Aaron's big day came Tuesday, Dec. 3. He was outfitted with a Rolla Police Department uniform (No. 829) thanks to Animal Control Officer Kathleen McMeen who did some last-minute alterations.
He was sworn into office that morning by Rolla Mayor Bill Jenks III and then Aaron was off to work. Aaron tagged along with Rolla police officers and learned the ropes of traffic stops, making arrests and detective work. That was just in the morning.
Penelope's Restaurant had a special luncheon for him and his mom. Members of the Missouri State Highway Patrol, Missouri University of Science and Technology's Police Department and the Phelps County Sheriff's Department all came out to honor Officer 829.

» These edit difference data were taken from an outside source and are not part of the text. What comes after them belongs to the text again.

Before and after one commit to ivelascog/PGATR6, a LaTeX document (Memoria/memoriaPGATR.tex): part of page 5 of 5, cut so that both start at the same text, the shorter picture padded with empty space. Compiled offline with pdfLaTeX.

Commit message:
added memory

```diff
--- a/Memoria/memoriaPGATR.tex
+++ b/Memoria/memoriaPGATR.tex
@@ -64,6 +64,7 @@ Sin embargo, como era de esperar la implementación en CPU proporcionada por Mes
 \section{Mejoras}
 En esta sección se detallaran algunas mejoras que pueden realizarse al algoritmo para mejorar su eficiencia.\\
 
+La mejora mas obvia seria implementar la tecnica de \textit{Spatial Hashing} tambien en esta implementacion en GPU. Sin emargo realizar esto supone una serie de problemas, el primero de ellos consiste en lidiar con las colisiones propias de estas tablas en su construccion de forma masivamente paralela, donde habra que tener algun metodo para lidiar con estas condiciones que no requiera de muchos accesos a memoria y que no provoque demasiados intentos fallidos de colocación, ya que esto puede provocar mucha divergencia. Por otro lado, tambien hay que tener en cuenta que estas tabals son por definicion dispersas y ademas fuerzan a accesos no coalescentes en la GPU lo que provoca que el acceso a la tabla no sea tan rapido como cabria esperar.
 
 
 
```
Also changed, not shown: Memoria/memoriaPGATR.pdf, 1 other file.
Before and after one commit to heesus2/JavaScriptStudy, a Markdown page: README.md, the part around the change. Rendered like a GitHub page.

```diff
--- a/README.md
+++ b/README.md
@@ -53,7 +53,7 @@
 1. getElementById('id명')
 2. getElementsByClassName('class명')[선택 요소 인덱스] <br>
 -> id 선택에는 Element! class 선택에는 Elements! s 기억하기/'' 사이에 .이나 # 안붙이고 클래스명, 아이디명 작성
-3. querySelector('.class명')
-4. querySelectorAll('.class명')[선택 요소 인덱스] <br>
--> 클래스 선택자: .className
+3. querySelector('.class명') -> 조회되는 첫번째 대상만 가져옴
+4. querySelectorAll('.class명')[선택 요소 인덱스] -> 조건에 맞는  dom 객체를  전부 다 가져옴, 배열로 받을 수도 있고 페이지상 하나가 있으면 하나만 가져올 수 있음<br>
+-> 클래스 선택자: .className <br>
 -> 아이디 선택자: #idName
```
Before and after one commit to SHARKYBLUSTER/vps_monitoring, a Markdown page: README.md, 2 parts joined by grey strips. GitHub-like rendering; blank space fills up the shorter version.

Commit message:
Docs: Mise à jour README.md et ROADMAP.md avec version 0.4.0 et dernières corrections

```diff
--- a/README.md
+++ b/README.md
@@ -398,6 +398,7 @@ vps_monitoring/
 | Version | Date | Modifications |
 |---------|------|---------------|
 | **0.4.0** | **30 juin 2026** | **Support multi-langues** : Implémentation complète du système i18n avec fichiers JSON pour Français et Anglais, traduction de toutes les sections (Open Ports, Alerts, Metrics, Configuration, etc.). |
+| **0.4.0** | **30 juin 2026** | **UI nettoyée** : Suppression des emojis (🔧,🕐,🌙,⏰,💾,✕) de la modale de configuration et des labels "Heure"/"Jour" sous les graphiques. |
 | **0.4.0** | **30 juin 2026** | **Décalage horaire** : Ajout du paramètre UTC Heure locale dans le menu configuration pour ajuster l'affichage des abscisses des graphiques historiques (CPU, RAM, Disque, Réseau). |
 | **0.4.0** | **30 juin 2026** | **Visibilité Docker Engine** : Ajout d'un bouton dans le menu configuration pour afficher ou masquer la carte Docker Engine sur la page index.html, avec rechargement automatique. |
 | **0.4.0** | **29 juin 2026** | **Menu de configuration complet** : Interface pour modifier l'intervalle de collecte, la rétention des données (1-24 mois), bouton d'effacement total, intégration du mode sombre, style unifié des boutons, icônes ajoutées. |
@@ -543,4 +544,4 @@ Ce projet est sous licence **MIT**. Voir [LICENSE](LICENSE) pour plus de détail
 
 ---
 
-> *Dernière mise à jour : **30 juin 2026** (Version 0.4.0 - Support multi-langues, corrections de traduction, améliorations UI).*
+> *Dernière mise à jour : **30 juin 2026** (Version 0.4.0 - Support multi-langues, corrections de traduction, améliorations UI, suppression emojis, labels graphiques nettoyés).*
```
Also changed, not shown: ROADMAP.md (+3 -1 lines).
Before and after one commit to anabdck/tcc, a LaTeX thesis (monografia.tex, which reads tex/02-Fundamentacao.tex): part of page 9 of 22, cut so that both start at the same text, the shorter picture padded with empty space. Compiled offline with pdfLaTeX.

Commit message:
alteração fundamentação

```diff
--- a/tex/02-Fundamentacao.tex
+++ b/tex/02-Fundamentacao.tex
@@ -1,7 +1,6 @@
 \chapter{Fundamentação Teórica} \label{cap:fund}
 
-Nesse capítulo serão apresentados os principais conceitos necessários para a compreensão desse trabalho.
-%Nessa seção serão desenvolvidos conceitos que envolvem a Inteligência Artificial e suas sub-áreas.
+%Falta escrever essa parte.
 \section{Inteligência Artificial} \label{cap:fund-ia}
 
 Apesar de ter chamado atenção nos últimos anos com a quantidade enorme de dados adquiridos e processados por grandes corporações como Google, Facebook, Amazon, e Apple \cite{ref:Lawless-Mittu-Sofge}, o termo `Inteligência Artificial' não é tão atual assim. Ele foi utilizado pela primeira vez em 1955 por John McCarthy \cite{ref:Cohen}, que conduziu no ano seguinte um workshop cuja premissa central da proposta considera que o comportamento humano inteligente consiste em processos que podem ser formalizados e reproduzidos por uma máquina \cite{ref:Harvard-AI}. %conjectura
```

Aaron spent the afternoon with the Rolla SWAT team and the department's K-9 unit before heading back to police headquarters to do some office work.
According to Aaron, helping out the SWAT team was one of the best parts of his day.
Goodness gone viral
This young man's dream-come-true day didn't end there. Local videographer Justin Renaud volunteered his time and spent the day documenting Aaron's day with the police department. His finished four-minute production was posted on the Rolla Police Department's Facebook page a few days later. It has received dozens of comments from viewers who were moved and touched by the whole series of events. Among the comments were:
"Awesome video. Had me in tears! No kid deserves to have to deal with cancer...so proud to be from Rolla and seeing them make a child's dream come true and for him to be able to forget for one day about being sick."
"Oh, Wow! That was just wonderful. You all made that young man's dream come true. I am so proud of each one of you and I don't know any of you. You are all heroes. Aaron, you fight that cancer and become a full-time police officer."
According to Smith, the video has been shown on media outlets in St. Louis, Denver and even Nigeria. He's received a California Highway Patrol uniform shirt as well as patches from University of Minnesota's police.
He happened to be at Children's Hospital when he and his family first saw the video.
"He just had the biggest smile on his face," said Cindy. "He watched it three or four times and cried every time he watched it."
Aaron's mom said his chemo treatments are going well. Doctors say that he's going to beat the cancer. This is good news for the Settles family this Christmas season.
If there is any bad news, it's the fact that you have to be 20 years old to join the Rolla police force, but some dreams are worth waiting for.